The recorded number of road rage incidents in Australia is quite alarming. Yahoo Australia says that 9 out of 10 drivers have been involved in some form of road rage, which range from verbal abuse to recklessly chasing drivers on the road. In this post we look at the measures being put in place to prevent road rage, and how a new logging mandate for commercial vehicles in the U.S. could be applied here to reduce overdriving and stress.
Preventing road rage
Local authorities are launching awareness campaigns in order to reduce the cases of road rage incidents in the country. One of the most notable campaigns is the VicRoads efforts to reduce road rage by launching a "warm and fuzzy" campaign called "Travel Happy – Share the Road" in Victoria. It was designed to improve the mood, and reduce the level of aggression from both pedestrians and road users by encouraging the public to look out for each other.
“There’s nothing quite like the warm and fuzzy feeling you get when you help out a fellow human being – or they help you out," said Konrad Spilva, the Managing Director of Isobar -- one of the companies involved in creating the campaign. "We wanted to capture that sentiment to encourage Victorians to help everyone get from A to B in a safer, happier way."
“Unhappy road users are more likely to be aggressive and lack compassion for others," said James Holgate, VicRoads' Director of Vehicle and Road Use Policy. "This can lead to frustration and anger which can lead to risky behaviour. Travel Happy – Share the Road encourages motorists, cyclists, motorcyclists, truck drivers and pedestrians to look out for each other on the roads to make travelling happier, more courteous and safer for everyone.”
Road rage involving trucks
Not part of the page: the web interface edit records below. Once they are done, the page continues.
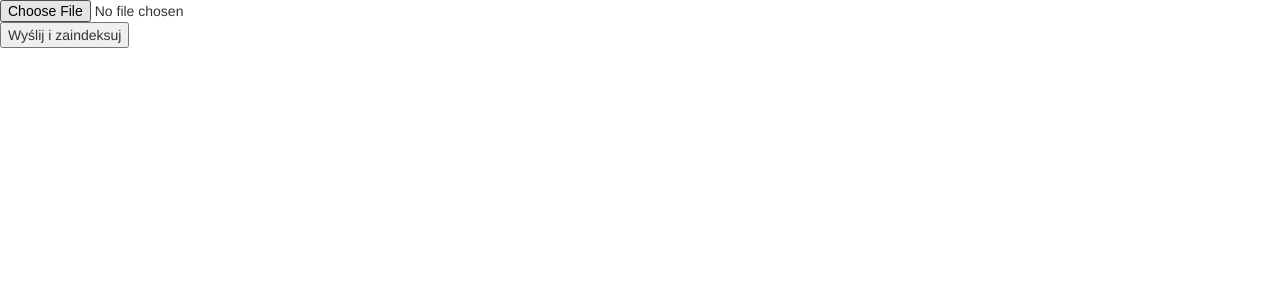
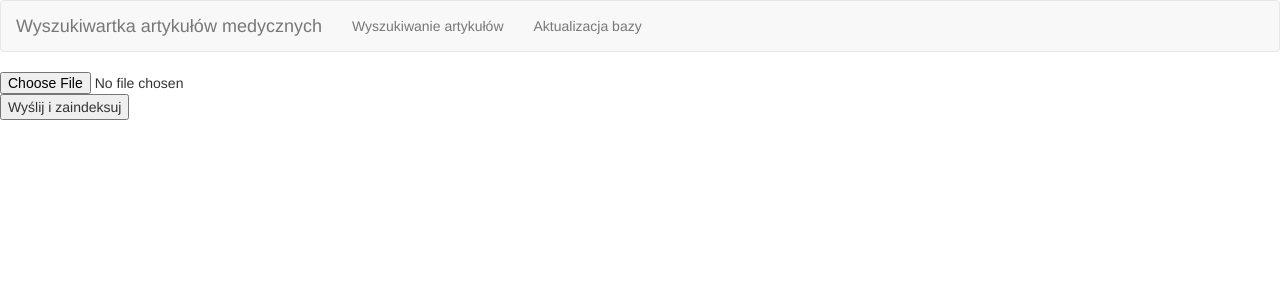
Before and after one commit to BartoszMakowski/pubmed-search-engine, a Flask app: page /add in a window 1280 px wide. Shown: the top 300 px of the page. Run offline with Flask 2, Linux system fonts and the light colour scheme; some libraries are stand-ins or nearby versions.

Commit message:
changed base template

```diff
--- /dev/null
+++ b/flask-app/app/static/styles.css
@@ -0,0 +1,2 @@
+.label{
+padding: 10px;}
--- a/flask-app/app/templates/base.html.j2
+++ b/flask-app/app/templates/base.html.j2
@@ -9,13 +9,27 @@
     <meta name="description" content="Wyszukiwarka artykułów medycznych">
     <meta name="author" content="Bartosz Makowski">
 
-    <link rel="stylesheet" href="css/styles.css?v=1.0">
+    <link rel="stylesheet" href="static/css/styles.css?v=1.0">
     <link rel="stylesheet" href="https://maxcdn.bootstrapcdn.com/bootstrap/3.3.7/css/bootstrap.min.css">
     <script src="https://ajax.googleapis.com/ajax/libs/jquery/3.2.1/jquery.min.js"></script>
     <script src="https://maxcdn.bootstrapcdn.com/bootstrap/3.3.7/js/bootstrap.min.js"></script>
+    <script src="static/jquery.tablesorter.js"></script>
 </head>
 
 <body>
+<div class="contianer">
+<nav class="navbar navbar-default">
+  <div class="container-fluid">
+    <div class="navbar-header">
+      <a class="navbar-brand" href="#">Wyszukiwartka artykułów medycznych</a>
+    </div>
+    <ul class="nav navbar-nav">
+      <li><a href="search">Wyszukiwanie artykułów</a></li>
+      <li><a href="add">Aktualizacja bazy</a></li>
+    </ul>
+  </div>
+</nav>
+    </div>
 {% block content %}{% endblock %}
 
 </body>
```
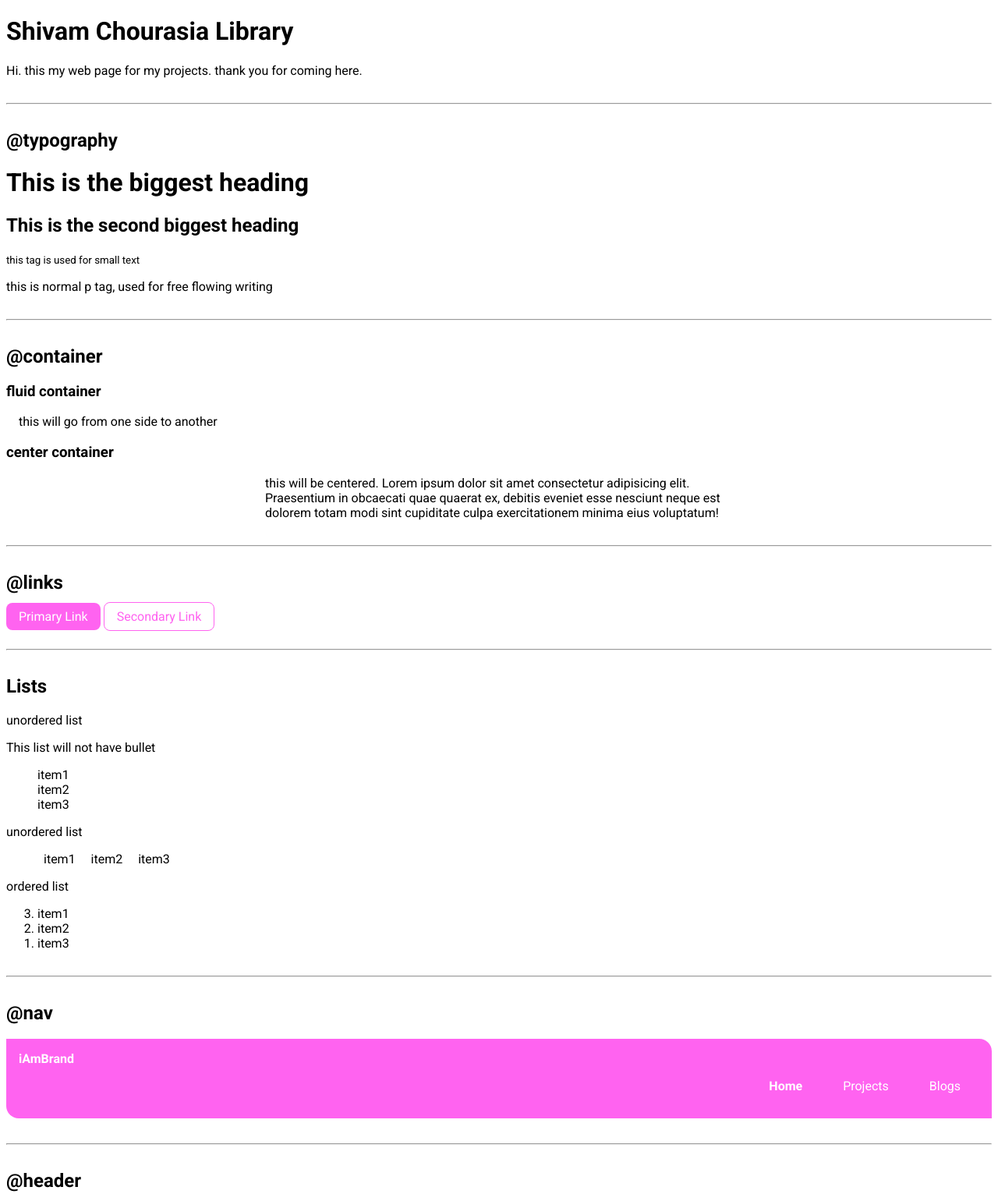
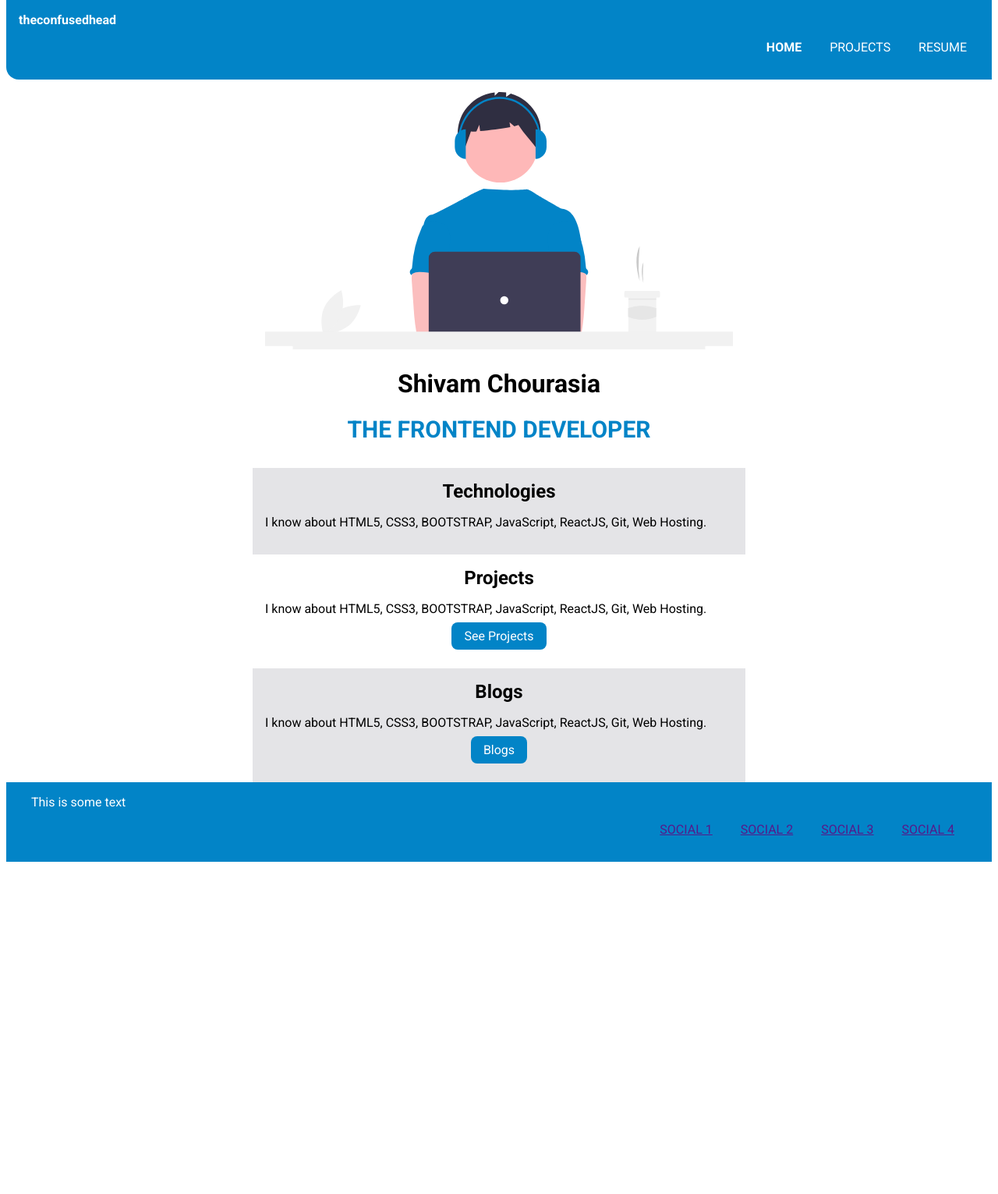
Before and after one commit to theconfusedhead/portfolio, a plain HTML site: page index.html in a window 1280 px wide. Shown: the top 1531 px of the page at 78% size. After the commit the page ends 1113 px from the top, so only its background shows below. Drawn offline with Linux system fonts and the light colour scheme.

Commit message:
portfolio

```diff
--- a/index.html
+++ b/index.html
@@ -4,104 +4,63 @@
     <meta charset="UTF-8" />
     <meta http-equiv="X-UA-Compatible" content="IE=edge" />
     <meta name="viewport" content="width=device-width, initial-scale=1.0" />
-    <link rel="stylesheet" href="style.css" />
-    <title>Component Library</title>
+    <link rel="stylesheet" href="styles.css" />
+    <title>Document</title>
   </head>
   <body>
-    <h1>Shivam Chourasia Library</h1>
-    <p>Hi. this my web page for my projects. thank you for coming here.</p>
-    <hr />
-    <h2>@typography</h2>
-    <h1>This is the biggest heading</h1>
-    <h2>This is the second biggest heading</h2>
-    <small>this tag is used for small text</small>
-    <p>this is normal p tag, used for free flowing writing</p>
-    <hr />
-    <h2>@container</h2>
-    <h3>fluid container</h3>
-    <div class="container">this will go from one side to another</div>
-    <h3>center container</h3>
-    <div class="container container-center">
-      this will be centered. Lorem ipsum dolor sit amet consectetur adipisicing
-      elit. Praesentium in obcaecati quae quaerat ex, debitis eveniet esse
-      nesciunt neque est dolorem totam modi sint cupiditate culpa exercitationem
-      minima eius voluptatum!
-    </div>
-    <hr />
-    <h2>@links</h2>
-    <a href="/" class="link primary-link">Primary Link</a>
-    <a href="/" class="link secondary-link">Secondary Link</a>
-    <hr />
-    <h2>Lists</h2>
-    <div>unordered list</div>
-    <p>This list will not have bullet</p>
-    <ul class="non-bullet-list">
-      <li>item1</li>
-      <li>item2</li>
-      <li>item3</li>
-    </ul>
-    <div>unordered list</div>
-    <ul class="non-bullet-list">
-      <li class="list-item-inline">item1</li>
-      <li class="list-item-inline">item2</li>
-      <li class="list-item-inline">item3</li>
-    </ul>
-    <div>ordered list</div>
-    <ol reversed>
-      <li>item1</li>
-      <li>item2</li>
-      <li>item3</li>
-    </ol>
-    <hr />
-    <h2>@nav</h2>
-    <nav class="navigation container">
-      <div class="nav-brand">iAmBrand</div>
-      <ul class="non-bullet-list nav-pills">
-        <li class="list-item-inline">
-          <a class="link link-active" href="/">Home</a>
-        </li>
-        <li class="list-item-inline"><a class="link" href="/">Projects</a></li>
-        <li class="list-item-inline"><a class="link" href="/">Blogs</a></li>
+    <nav class="navigation">
+      <div class="nav-brand">theconfusedhead</div>
+      <ul class="list">
+        <li class="list-item active">Home</li>
+        <li class="list-item">Projects</li>
+        <li class="list-item">Resume</li>
       </ul>
     </nav>
-    <hr />
-    <h2>@header</h2>
-    <header class="hero">
-      <p>hex color : #FF63F0</p>
-      <p>Resouce:</p>
-      <a href="https://undraw.co/search">UnDraw</a>
-      <a href="https://tailwindcss.com/docs/customizing-colors">TailWindCSS</a>
-      <img
-        class="hero-img"
-        src="/img/undraw_version_control_re_mg66.svg"
-        alt=""
-      />
-      <h1 class="hero-heading">heading inside hero</h1>
+    <header class="container-center">
+      <img class="hero-img" src="./img/hero_img.svg" alt="hero image" />
+      <div class="center">
+        <h1>Shivam Chourasia</h1>
+        <p>
+          <span class="primary-color"
+            ><strong>the Frontend Developer</strong></span
+          >
+        </p>
+      </div>
     </header>
-    <hr />
-    <h2>@Section</h2>
-    <section class="section">
-      <div class="container container-center">
-        <h1>White Section</h1>
-        <p>this will have white background</p>
-      </div>
+    <section class="container-center ow">
+      <h2 class="center">Technologies</h2>
+      <p>
+        I know about HTML5, CSS3, BOOTSTRAP, JavaScript, ReactJS, Git, Web
+        Hosting.
+      </p>
     </section>
-    <section class="section ow">
-      <div class="container container-center">
-        <h1>Grey Section</h1>
-        <p>This will have grey section</p>
-      </div>
+    <section class="container-center">
+      <h2 class="center">Projects</h2>
+      <p>
+        I know about HTML5, CSS3, BOOTSTRAP, JavaScript, ReactJS, Git, Web
+        Hosting.
+      </p>
+      <p class="center">
+        <a class="primary-link" href="/projects">See Projects</a>
+      </p>
     </section>
-
-    <hr />
-    <h2>@Footer</h2>
+    <section class="container-center ow">
+      <h2 class="center">Blogs</h2>
+      <p>
+        I know about HTML5, CSS3, BOOTSTRAP, JavaScript, ReactJS, Git, Web
+        Hosting.
+      </p>
+      <p class="center">
+        <a class="primary-link" href="/projects">Blogs</a>
+      </p>
+    </section>
     <footer class="footer">
       <div class="footer-header">This is some text</div>
-      <ul class="social-link non-bullet-list list-item-inline">
-        <li class="list-item-inline"><a href="" class="link">Social 1</a></li>
-        <li class="list-item-inline"><a href="" class="link">Social 2</a></li>
-        <li class="list-item-inline"><a href="" class="link">Social 3</a></li>
-        <li class="list-item-inline"><a href="" class="link">Social 4</a></li>
+      <ul class="list">
+        <li class="list-item"><a href="" class="link">Social 1</a></li>
+        <li class="list-item"><a href="" class="link">Social 2</a></li>
+        <li class="list-item"><a href="" class="link">Social 3</a></li>
+        <li class="list-item"><a href="" class="link">Social 4</a></li>
       </ul>
     </footer>
   </body>
--- /dev/null
+++ b/styles.css
@@ -0,0 +1,65 @@
+@import url('https://fonts.googleapis.com/css2?family=Roboto:wght@400;700&display=swap');
+
+body{
+    font-family: 'Roboto', sans-serif;
+  margin-top: 0;
+}
+
+:root{
+    --primary-color:#0284c7;
+    --OW: #e4e4e7;
+}
+.navigation{
+    background-color: var(--primary-color);
+    color: white;
+    padding: 1rem;
+    border-radius: 0 0 0 1rem;
+}
+.list{
+    list-style: none;
+    text-align: right;
+    text-transform: uppercase;
+}
+.list-item{
+    display: inline;
+    margin: 0.5rem;
+    padding: 0.5rem;
+}
+.nav-brand , .active{
+    font-weight: bold;
+}
+.container-center{
+padding: 1rem 1rem;
+max-width: 600px;
+margin: auto;
+}
+.hero-img{
+    width: 100%;
+}
+.center{
+    text-align: center;
+}
+.primary-color{
+    color: var(--primary-color);
+    font-size: 30px;
+    text-transform: uppercase;
+}
+.ow{
+    background-color: var(--OW);
+}
+h2{
+    margin: 0;
+}
+.primary-link{
+    background-color: var(--primary-color);
+    border-radius: .5rem;
+    padding: .5rem 1rem;
+    color: white;
+    text-decoration: none;
+}
+.footer{
+    background-color: var(--primary-color);
+    color: white;
+    margin:0;
+    padding: 1rem 2rem;
+}
```
Also changed, not shown: lib/component.html (added, +108 -0 lines), img/hero_img.svg (added), lib/style.css (renamed from style.css).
Road rage commonly occurs when the drivers are stressed or tired. Commercial drivers often have to work long hours and spend extended periods of time on the road. While there is no data documenting how many truck drivers are involved in accidents due to road rage, there have been reported news stories of road rage incidents involving truck drivers such as this one on News.com.au.
Commercial vehicles overdriving is a serious problem in Australia. The Sydney Morning Herald reported in their feature on truck safety that while long-haul drivers are required by law to record driving hours “there are grey areas”. Truck drivers were also found to be working extra hours that weren’t being logged, despite companies being able to track their trucks via GPS.
In the U.S. the issue of driving past the legal Hours of Service (HoS) has been resolved through a new mandate called the Electronic Logging Device (ELD) Final Rule. Fleetmatics state that the rule was created by the U.S.' Federal Motor Carrier Safety Administration (FMCSA) as part of an initiative to improve road safety by keeping all service trucks compliant to certain regulations. For one, the law mandates that all drivers operate only within their allotted time frame. Drivers will no longer be able to log their journeys, as the ruling requires that commercial vehicles install a device that automatically tracks distances and time. Trucks will be monitored in real time so that fleet managers can alert drivers if they're about to commit a violation.
The ELD Final Law will take in effect in December 2017, and it is hoped that it will lessen truck-related incidents caused by overdriving. Australia should implement something similar given the alarming rate of the country's road rage incidents.
Remember to keep your cool on the road. Road rage incidents can be easily avoided with effort from all road users. Road safety will only increase if everyone has the resolve to stay courteous and calm on the road.
Exclusively Written for Johns Driving School